§ **DATA FOR THIS EXERCISE**
▬▬▬▬▬▬
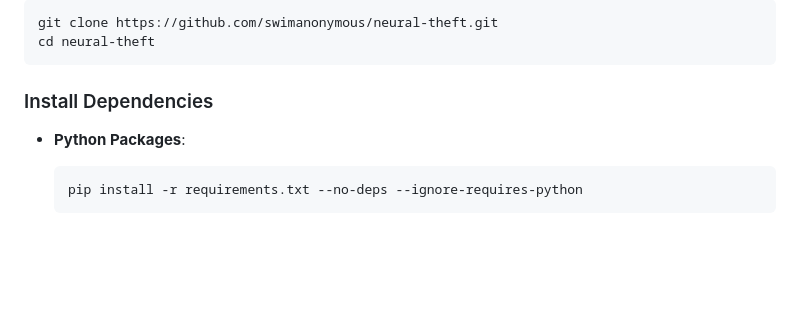
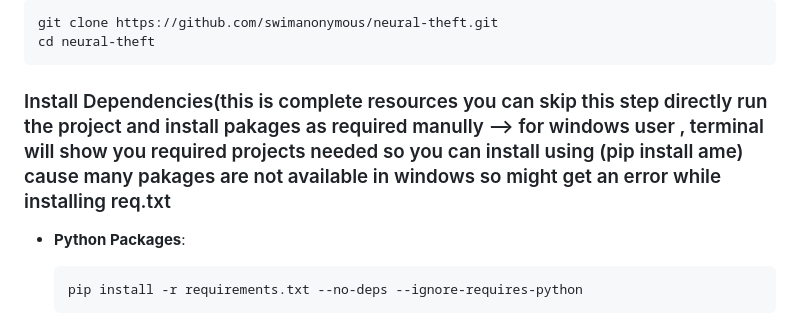
Before and after one commit to swimanonymous/neural-theft, a Markdown page: README.md, the part around the change. Drawn GitHub-style; blank space fills up the shorter version.

```diff
--- a/README.md
+++ b/README.md
@@ -46,7 +46,7 @@ Neural Theft: AI-Powered Caesar Cipher Decryption System
     cd neural-theft
 
 
-### Install Dependencies
+### Install Dependencies(this is complete resources you can skip this step directly run the project and install pakages as required manully --> for windows user , terminal will show you required projects needed so you can install using (pip install ame) cause many pakages are not available in windows so might get an error while installing req.txt
 
 *   **Python Packages**:
 
```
▬▬▬▬▬▬
§ **REQUIREMENT**
The answer must be an exact copy of every record above, minus the pictures.

§ **WRITTEN SOLUTION**
Before and after one commit to swimanonymous/neural-theft, a Markdown page: README.md, the part around the change. Drawn GitHub-style; blank space fills up the shorter version.

```diff
--- a/README.md
+++ b/README.md
@@ -46,7 +46,7 @@ Neural Theft: AI-Powered Caesar Cipher Decryption System
     cd neural-theft
 
 
-### Install Dependencies
+### Install Dependencies(this is complete resources you can skip this step directly run the project and install pakages as required manully --> for windows user , terminal will show you required projects needed so you can install using (pip install ame) cause many pakages are not available in windows so might get an error while installing req.txt
 
 *   **Python Packages**:
 
```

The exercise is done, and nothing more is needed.